THE INPUT —
----------

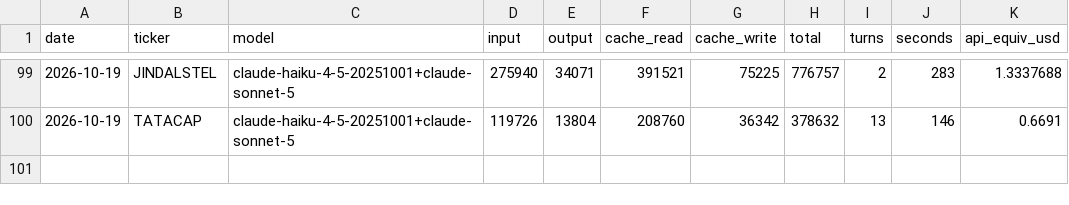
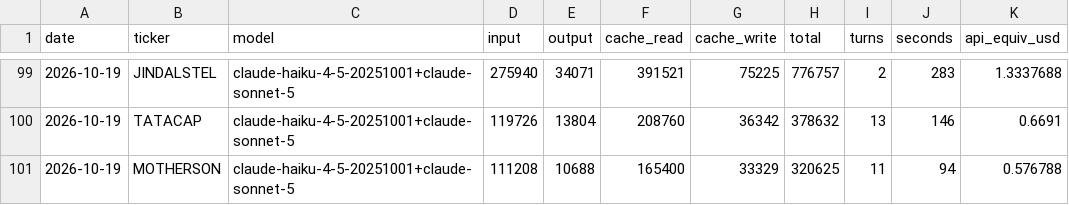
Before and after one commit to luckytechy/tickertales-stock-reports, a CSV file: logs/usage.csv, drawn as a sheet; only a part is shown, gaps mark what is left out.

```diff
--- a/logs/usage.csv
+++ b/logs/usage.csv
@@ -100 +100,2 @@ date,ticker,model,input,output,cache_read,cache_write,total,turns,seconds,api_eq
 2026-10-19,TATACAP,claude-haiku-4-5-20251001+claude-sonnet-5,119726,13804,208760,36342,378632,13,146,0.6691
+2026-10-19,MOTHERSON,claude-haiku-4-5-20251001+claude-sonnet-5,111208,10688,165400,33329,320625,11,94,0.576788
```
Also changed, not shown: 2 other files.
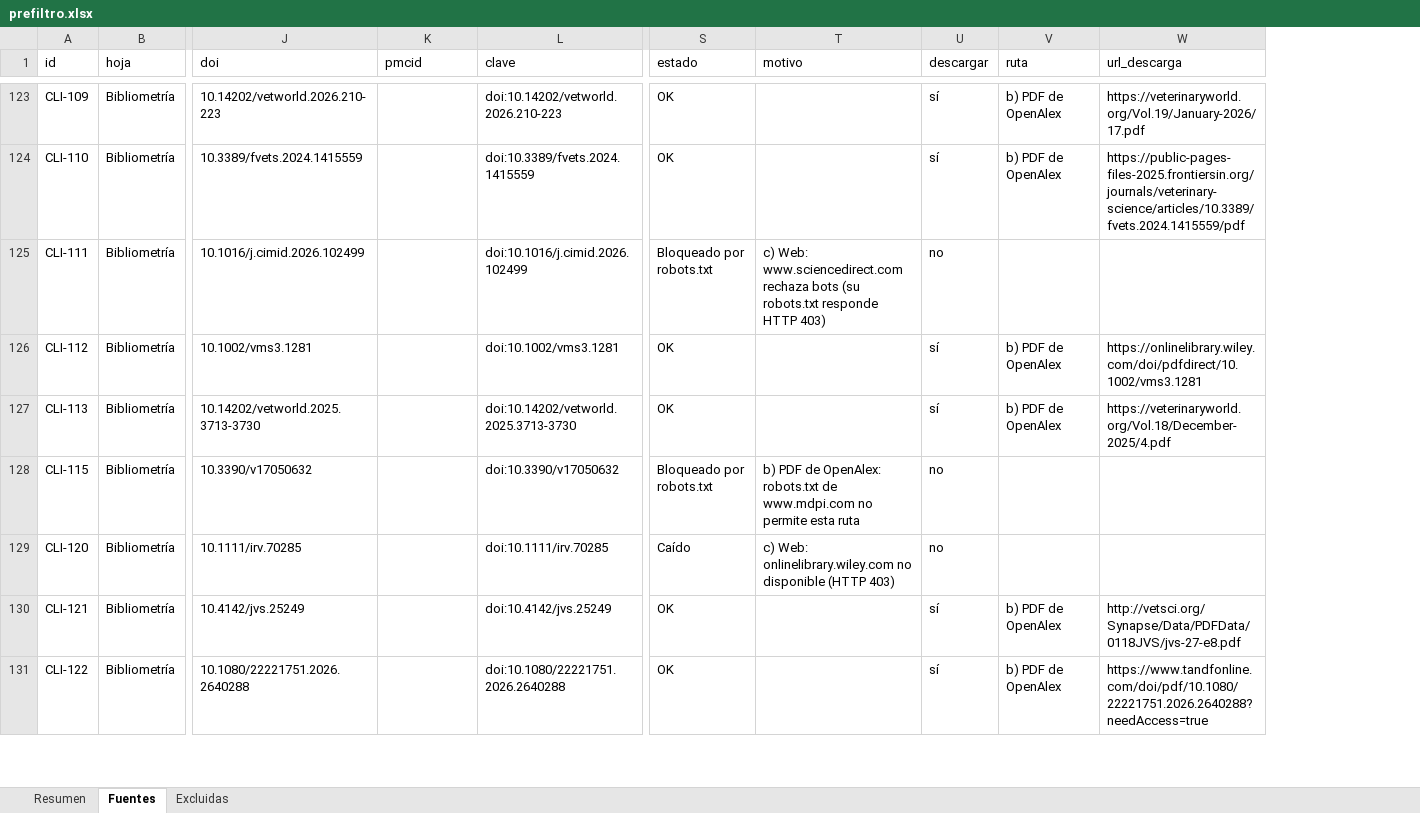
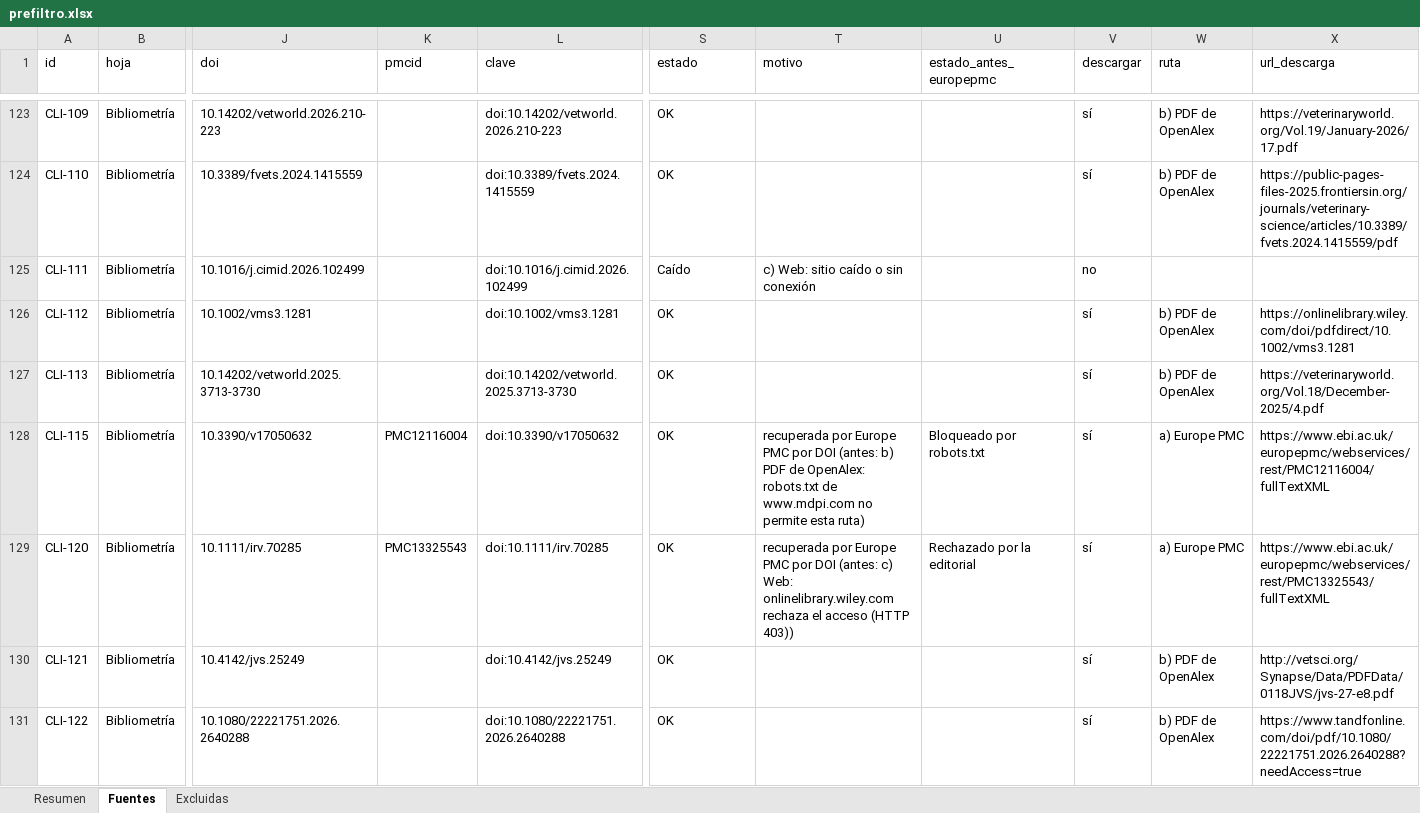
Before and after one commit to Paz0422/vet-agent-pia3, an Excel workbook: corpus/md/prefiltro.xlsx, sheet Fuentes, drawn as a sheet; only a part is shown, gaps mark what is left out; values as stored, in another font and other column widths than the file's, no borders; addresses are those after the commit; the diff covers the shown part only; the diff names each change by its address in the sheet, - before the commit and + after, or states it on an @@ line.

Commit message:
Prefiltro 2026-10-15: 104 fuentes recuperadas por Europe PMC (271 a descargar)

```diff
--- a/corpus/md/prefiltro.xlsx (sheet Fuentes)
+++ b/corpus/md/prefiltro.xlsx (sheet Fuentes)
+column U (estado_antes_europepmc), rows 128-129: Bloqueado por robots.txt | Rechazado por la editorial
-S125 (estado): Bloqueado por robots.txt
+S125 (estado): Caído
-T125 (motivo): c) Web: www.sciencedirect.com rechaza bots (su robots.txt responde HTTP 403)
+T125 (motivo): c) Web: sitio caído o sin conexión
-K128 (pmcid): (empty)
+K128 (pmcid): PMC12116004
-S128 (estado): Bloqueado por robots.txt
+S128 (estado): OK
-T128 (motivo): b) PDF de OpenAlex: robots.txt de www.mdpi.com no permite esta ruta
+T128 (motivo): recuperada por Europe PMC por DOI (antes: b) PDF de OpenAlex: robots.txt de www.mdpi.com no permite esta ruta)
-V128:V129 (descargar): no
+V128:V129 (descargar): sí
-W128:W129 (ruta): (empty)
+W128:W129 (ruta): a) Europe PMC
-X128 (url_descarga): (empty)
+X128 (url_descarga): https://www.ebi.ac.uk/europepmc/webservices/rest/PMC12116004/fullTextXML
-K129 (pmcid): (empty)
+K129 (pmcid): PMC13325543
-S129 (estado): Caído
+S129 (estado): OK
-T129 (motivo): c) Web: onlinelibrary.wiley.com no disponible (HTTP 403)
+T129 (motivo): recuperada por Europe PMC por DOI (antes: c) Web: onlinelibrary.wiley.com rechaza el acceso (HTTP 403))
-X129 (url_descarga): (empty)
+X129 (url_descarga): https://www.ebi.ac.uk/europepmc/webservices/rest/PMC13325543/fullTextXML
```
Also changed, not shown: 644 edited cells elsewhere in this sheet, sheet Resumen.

----------

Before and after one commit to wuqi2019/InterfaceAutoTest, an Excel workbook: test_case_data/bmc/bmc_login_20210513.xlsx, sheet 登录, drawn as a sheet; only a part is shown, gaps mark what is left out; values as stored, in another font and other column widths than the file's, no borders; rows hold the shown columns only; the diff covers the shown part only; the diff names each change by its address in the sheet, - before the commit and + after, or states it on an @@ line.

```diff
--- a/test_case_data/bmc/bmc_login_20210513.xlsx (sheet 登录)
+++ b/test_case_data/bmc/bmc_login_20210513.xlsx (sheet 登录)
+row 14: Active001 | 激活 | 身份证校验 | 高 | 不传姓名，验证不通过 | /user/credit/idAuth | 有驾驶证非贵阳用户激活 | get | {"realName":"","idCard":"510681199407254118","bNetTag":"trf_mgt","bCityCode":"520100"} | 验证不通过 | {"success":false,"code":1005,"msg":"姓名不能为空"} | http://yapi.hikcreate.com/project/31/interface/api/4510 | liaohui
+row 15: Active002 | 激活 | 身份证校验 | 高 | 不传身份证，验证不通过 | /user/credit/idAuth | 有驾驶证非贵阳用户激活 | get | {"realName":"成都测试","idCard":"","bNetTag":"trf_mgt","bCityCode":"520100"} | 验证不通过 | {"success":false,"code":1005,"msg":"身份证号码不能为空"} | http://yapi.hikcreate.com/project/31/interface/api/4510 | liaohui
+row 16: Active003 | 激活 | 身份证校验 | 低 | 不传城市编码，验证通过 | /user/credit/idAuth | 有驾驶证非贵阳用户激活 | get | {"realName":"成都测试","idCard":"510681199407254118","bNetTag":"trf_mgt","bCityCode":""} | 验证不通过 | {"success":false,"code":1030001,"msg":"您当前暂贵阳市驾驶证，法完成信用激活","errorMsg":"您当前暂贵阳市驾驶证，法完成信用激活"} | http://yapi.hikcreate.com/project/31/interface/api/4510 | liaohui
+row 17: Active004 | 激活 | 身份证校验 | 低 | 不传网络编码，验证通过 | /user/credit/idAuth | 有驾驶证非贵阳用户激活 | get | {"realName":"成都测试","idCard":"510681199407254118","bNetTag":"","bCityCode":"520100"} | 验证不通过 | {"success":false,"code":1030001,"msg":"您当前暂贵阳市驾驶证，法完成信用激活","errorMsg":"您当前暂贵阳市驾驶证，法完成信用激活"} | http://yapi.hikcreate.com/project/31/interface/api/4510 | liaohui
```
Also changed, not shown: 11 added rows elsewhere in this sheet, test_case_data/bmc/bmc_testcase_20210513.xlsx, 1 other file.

----------

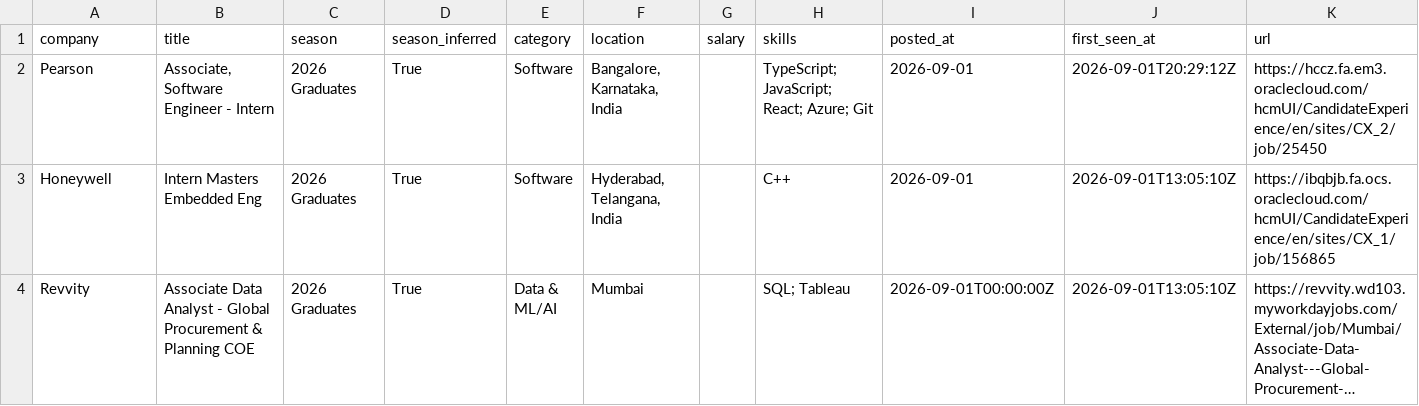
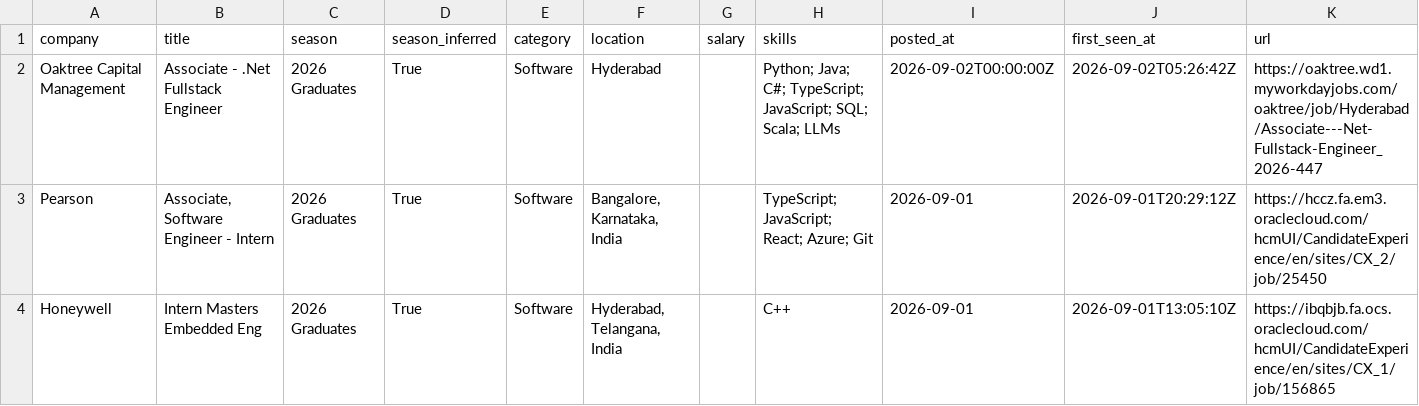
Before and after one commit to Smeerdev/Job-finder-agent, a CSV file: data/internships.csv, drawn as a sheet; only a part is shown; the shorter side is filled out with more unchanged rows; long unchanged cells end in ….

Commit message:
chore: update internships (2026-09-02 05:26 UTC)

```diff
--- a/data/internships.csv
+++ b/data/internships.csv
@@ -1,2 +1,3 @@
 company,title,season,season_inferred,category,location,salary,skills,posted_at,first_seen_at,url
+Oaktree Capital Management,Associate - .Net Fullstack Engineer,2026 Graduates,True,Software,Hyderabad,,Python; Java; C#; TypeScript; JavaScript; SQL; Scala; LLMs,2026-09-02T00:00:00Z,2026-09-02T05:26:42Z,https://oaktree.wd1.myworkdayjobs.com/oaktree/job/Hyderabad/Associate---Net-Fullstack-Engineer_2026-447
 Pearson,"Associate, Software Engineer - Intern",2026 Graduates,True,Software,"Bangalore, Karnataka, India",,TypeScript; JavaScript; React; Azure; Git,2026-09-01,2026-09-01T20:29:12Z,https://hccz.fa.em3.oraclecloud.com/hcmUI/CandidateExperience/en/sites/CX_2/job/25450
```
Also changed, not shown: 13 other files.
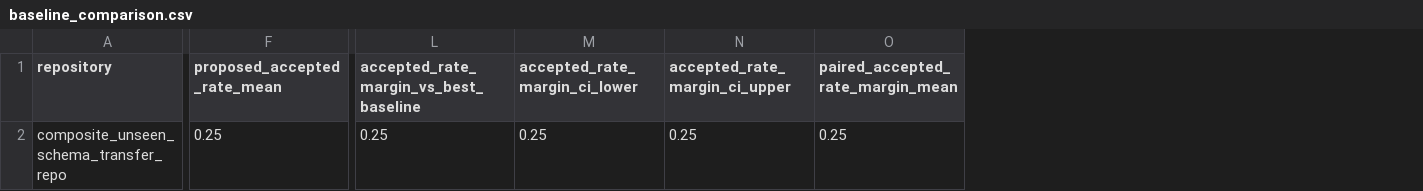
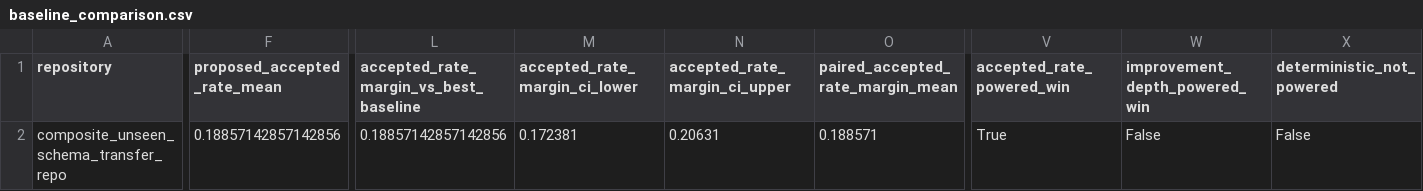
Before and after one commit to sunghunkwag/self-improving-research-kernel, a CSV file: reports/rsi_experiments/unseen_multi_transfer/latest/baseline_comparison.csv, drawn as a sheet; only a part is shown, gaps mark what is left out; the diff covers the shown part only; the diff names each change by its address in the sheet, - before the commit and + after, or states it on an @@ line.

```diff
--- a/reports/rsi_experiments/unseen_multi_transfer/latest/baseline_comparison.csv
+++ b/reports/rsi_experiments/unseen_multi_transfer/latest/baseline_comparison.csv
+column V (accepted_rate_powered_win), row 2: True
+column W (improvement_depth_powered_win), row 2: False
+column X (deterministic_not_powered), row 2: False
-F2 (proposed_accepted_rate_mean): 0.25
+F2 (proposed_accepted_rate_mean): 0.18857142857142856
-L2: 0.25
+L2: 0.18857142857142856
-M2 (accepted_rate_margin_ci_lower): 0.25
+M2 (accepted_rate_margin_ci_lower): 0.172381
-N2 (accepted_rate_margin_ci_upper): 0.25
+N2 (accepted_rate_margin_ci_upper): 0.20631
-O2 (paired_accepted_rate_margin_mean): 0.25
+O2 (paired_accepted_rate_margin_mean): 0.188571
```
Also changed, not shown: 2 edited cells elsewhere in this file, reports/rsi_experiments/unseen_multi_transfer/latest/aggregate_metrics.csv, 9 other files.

----------

Please state how many lines of the entries above include the string "motivo", giving the number and nothing more.

6